The new Photos App is the main highlight of OS X 10.10.3 (build 14D87), along with the usual bug fixes. The new Photos app includes a simple but beautiful design that lets you focus on your photos and videos. Any changes made to the photos and videos are synced quickly to the iCloud Photos Library and reflected on any other iOS devices that are using the same iCloud account. Integration with iOS content is very deep – the app clearly marks slo-mo videos, burst photos, panoramas and time lapse and they show up in the same was as on the iOS device. iCloud Photo sharing is also baked in so content can be shared either publicly online, or with other iCloud users.
RAW file support and editing is also built right in to the Photos app and the files are also backed up to the iCloud library. A space feature in the new Photos app is that you can chose to either store all original photos or videos on your local Mac drive or you can chose to optimise your Mac Storage so originals will only be stored locally if enough storage space is available.
The sections in the Photos app reflect their iOS counterparts: Photos, Shared, Albums. A new Projects section is included in the Mac version, using which users can select their photos and create a book, card, calendar, prints or slideshows. Facial recognition is also included, similar to how it was in iPhoto, but it does not sync with the Photos app on iOS.
Apple provides 5GB free iCloud storage to every ID but more space can be purchased for a very low price: 20 GB: $0.99, 200 GB: $3.99, 500 GB: $9.99 and 1 TB: $19.99. Since photos and videos are all backup up to iCloud, 5GB fills up very quickly so at least 20GB is recommended.

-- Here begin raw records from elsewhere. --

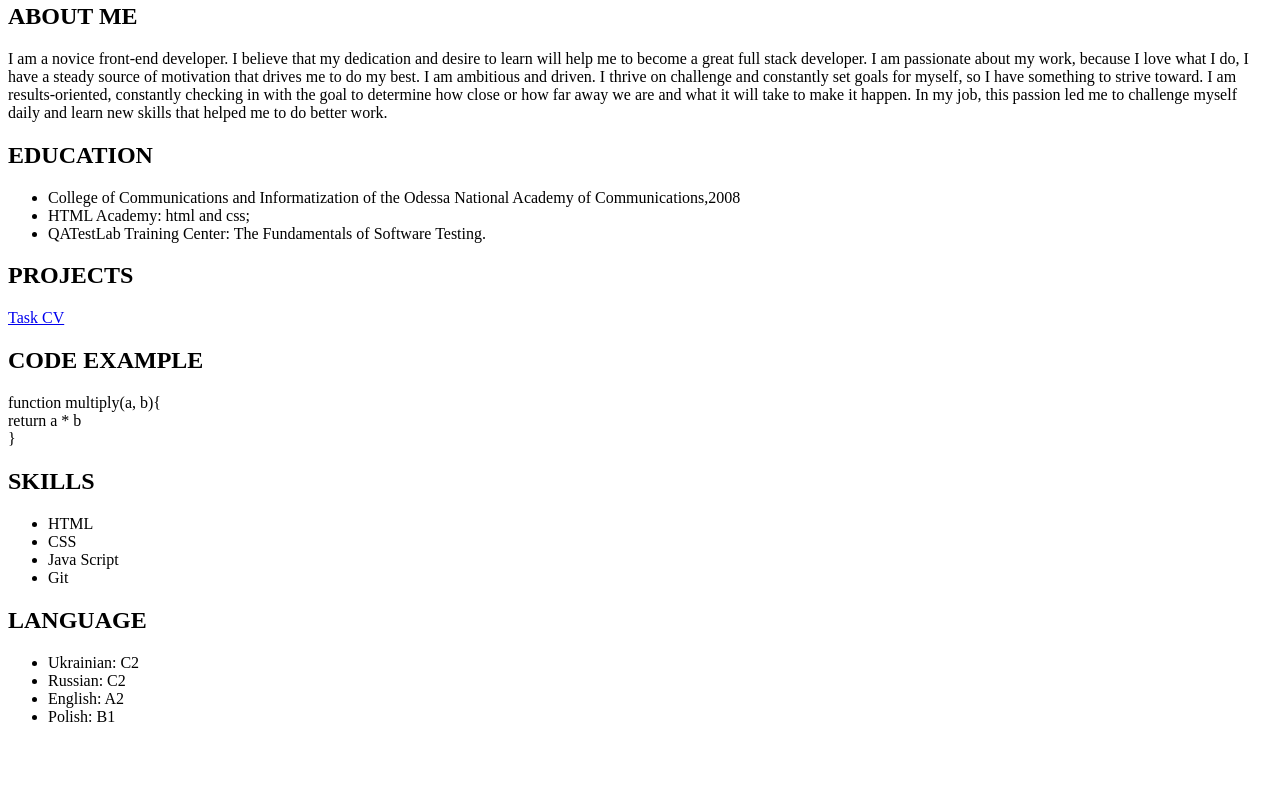
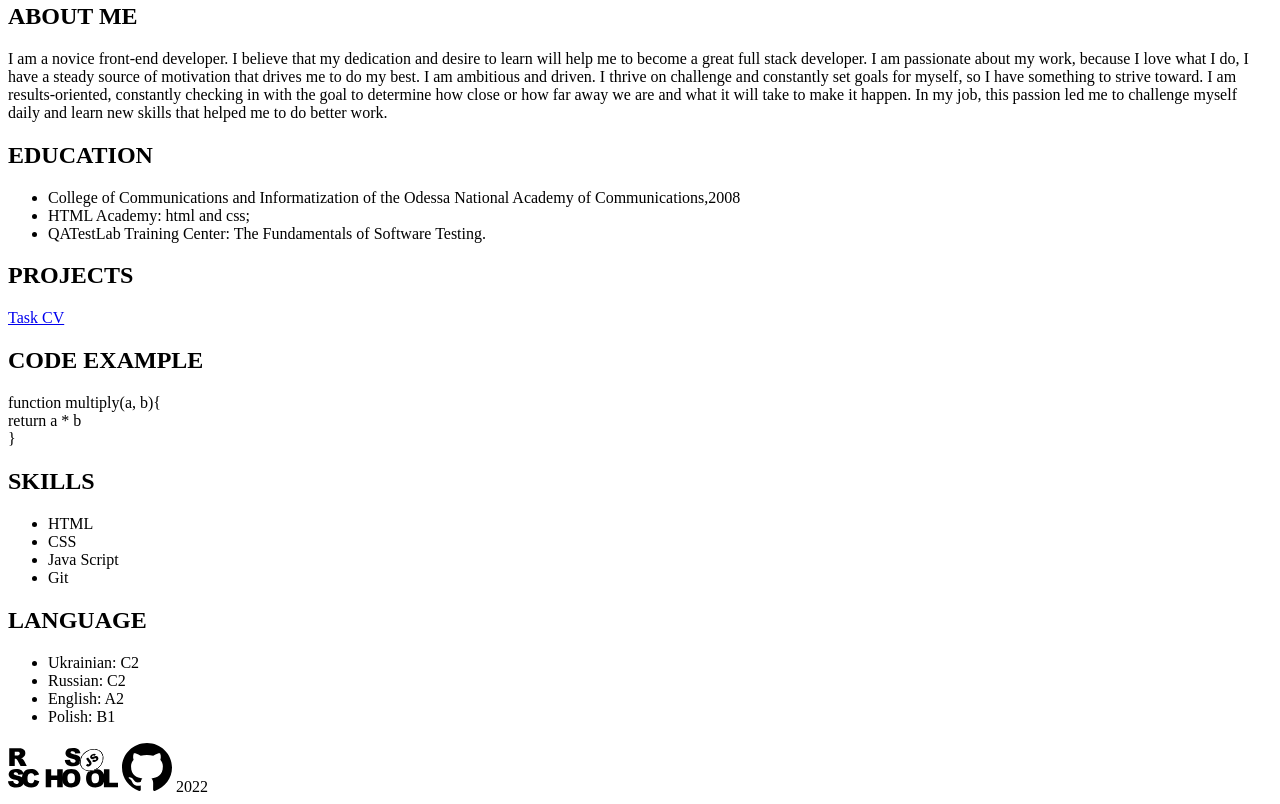
Before and after one commit to olkres/myCV, a plain HTML site: page index.html in a window 1280 px wide. Shown: the part 655-1459 px from the top of the page. Before the commit the page ends 1397 px from the top, so only its background shows below. Drawn offline with Linux system fonts and the light colour scheme.

Commit message:
feat: add footer

```diff
--- a/index.html
+++ b/index.html
@@ -105,5 +105,10 @@
             </section>
         </main>
     </div>
+    <footer class="footer container">
+        <a href="https://rs.school/js-stage0/" target="_blank"><img src="assets/rs_school_js.svg" width="110" height="50" alt="rs_school_logo"></a>
+        <a href="https://github.com/olkres" target="_blank"><img src="assets/github.svg" width="50" height="50" alt="github_logo"></a>
+        <span>2022</span>
+    </footer>
 </body>
 </html>
```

Interested users can sign up for the public beta by going to Apple’s website ( link below ) and enrolling their Mac. It is important that your Mac is backed up before the beta is installed. An Apple ID is needed to sign up for the public beta. After that, users would need to download the ‘Download Beta Access Utility’ from Apple and enroll their Mac. Once enrolled, the Mac App Store would open up and the beta would show in the updates pane which can then be downloaded and installed.